DATA EXCERPTS:
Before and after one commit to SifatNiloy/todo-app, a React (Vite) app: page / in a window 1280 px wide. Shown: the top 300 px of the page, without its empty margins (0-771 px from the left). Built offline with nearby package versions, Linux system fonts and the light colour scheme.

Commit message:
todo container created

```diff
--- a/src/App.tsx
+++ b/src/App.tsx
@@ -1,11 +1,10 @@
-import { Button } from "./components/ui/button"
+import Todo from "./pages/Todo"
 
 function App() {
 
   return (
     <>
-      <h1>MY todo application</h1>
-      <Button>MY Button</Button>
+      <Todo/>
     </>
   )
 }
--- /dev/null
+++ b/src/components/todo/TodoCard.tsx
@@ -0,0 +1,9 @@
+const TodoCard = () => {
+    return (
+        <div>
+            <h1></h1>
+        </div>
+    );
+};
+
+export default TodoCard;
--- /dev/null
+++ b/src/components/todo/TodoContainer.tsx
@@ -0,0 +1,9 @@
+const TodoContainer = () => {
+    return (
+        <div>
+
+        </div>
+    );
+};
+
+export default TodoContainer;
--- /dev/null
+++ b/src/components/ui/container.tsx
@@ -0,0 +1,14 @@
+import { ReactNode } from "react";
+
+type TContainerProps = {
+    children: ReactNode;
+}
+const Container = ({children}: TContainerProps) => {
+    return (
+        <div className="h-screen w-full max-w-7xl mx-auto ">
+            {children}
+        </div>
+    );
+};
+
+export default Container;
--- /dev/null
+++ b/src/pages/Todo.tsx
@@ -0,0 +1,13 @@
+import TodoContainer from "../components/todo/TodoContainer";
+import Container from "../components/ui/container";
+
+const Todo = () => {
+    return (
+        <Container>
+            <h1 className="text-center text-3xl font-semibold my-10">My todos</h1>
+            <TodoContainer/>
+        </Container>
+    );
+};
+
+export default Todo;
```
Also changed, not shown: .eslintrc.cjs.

EXERCISE PROMPT: Copy each line of the records containing the string "export".

RESPONSE TO THE EXERCISE:
+export default TodoCard;
+export default TodoContainer;
+export default Container;
+export default Todo;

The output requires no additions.